Speaking at the Conservative Party Conference in Manchester, Djanogly said the Conservatives would delay the implementation of the controversial directive because it would cost British businesses £40 billion over the next 10 years.
Commenting on the announcement, Kevin Green, chief executive of the Recruitment and Employment Confederation (REC), said: "We have been calling on the Government to delay implementing this directive until the last possible moment in 2011. We are pleased to see the Conservative Party recognise that the cost of getting the implementation of this directive wrong could be huge.
"It is vital that the labour market recovers before the regulations are implemented. This is a complex issue and by waiting until December 2011 we can ensure that we minimise the adverse affect this legislation may have on jobs.
"The Agency Work Commission set out a framework for a fair implementation of this directive that works in practice. The REC will work with the Government of the day to make sure that the recommendations of the Commission are implemented.'
And Alan Rommel, managing director of Parity Resources, added: "There are two sides to this story. I think it is great to push the directive back because it could restrict flexibility.

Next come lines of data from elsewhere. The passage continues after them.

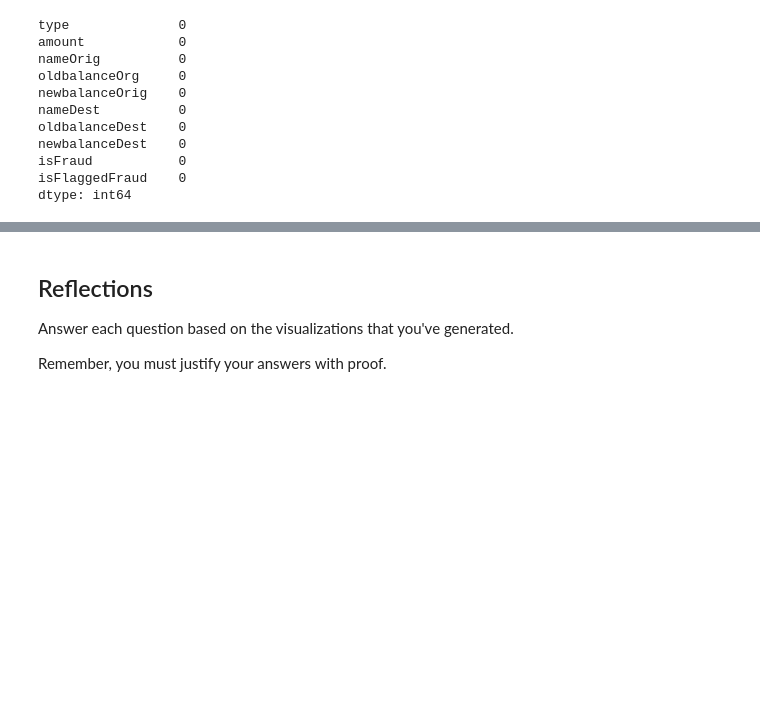
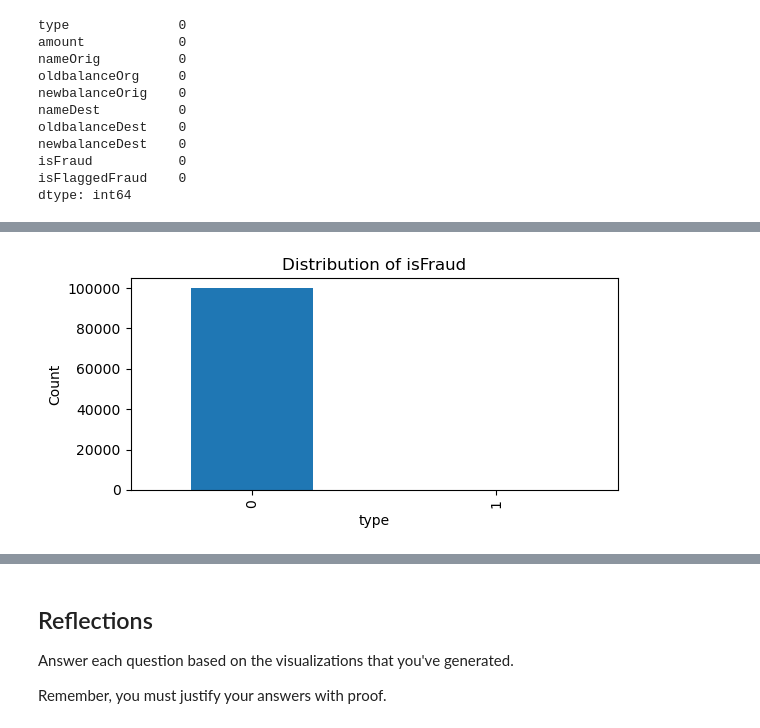
Before and after one commit to hcompere/Financial-Fraud-Detection, a Jupyter notebook: notebooks/eda.ipynb, the cells around one changed output, grey strips where cells are left out. Saved outputs shown, nothing was run; the diff lists cells and outputs as text; code cells hidden in the pictures; blank space fills up the shorter version.

```diff
--- a/notebooks/eda.ipynb
+++ b/notebooks/eda.ipynb
@@ -89,3 +130,14 @@ print(transactions["isFraud"].unique())
+# %%
+#number of transactions categorized as fraud
+plt.figure(figsize=(6,3))
+transactions["isFraud"].value_counts().plot(kind='bar')
+plt.title('Distribution of isFraud')
+plt.xlabel(col)
+plt.ylabel('Count')
+plt.tight_layout()
+plt.show()
+# %% [output]
+[figure, added]
 # %%
 #bar plot for each type of transaction
 sns.barplot(transactions, x="type", y="amount", hue="type")
```
Also changed, not shown: parts of 41 cells of this notebook, 1 other file.
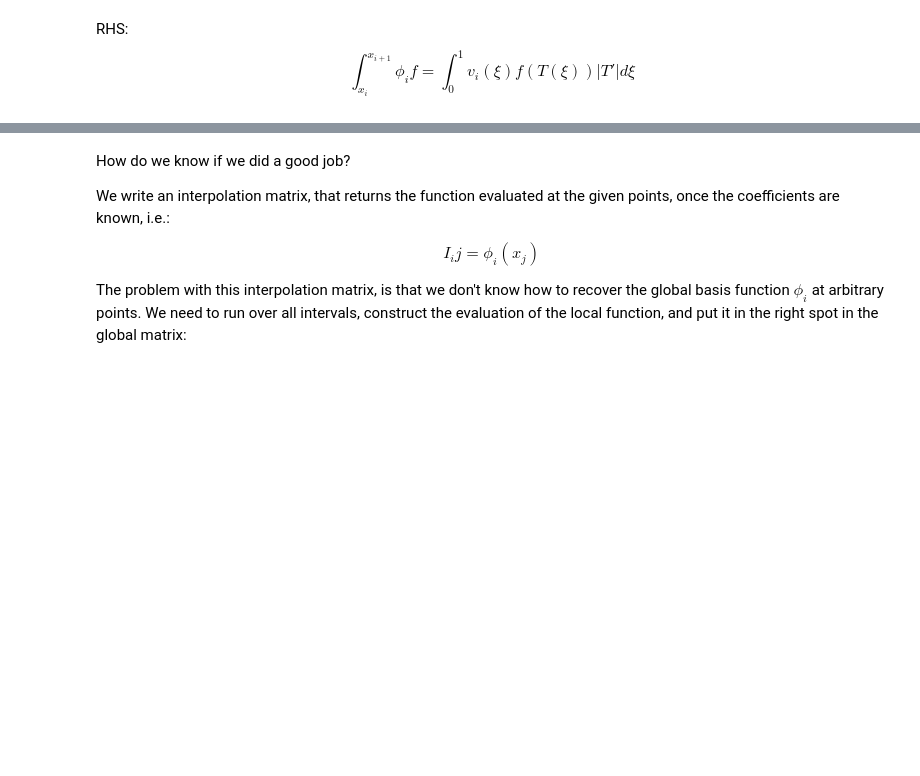
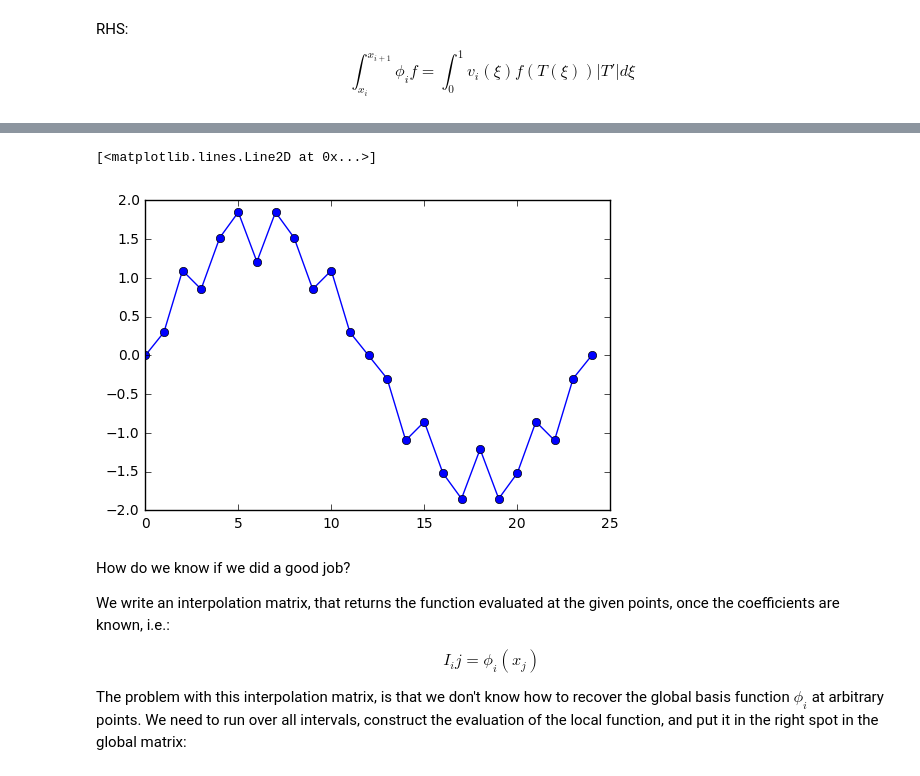
Before and after one commit to sissa/P1.4_seed, a Jupyter notebook: python-outputs/05_simple_pde_approximation.ipynb, the cells around one changed output, grey strips where cells are left out. Saved outputs shown, nothing was run; the diff lists cells and outputs as text; code cells hidden in the pictures; blank space fills up the shorter version.

```diff
--- a/python-outputs/05_simple_pde_approximation.ipynb
+++ b/python-outputs/05_simple_pde_approximation.ipynb
@@ -397,3 +439,8 @@ ufem = linalg.solve(A2, rhs)
+# %%
+plot(rhs,'-o')
+# %% [output]
+[<matplotlib.lines.Line2D at 0x...>]
+[figure, added]
 # %% [markdown]
 How do we know if we did a good job?
 
```
Also changed, not shown: parts of 10 cells of this notebook, 2 other files.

"I support the AWD for the right people but it can be restrictive for some."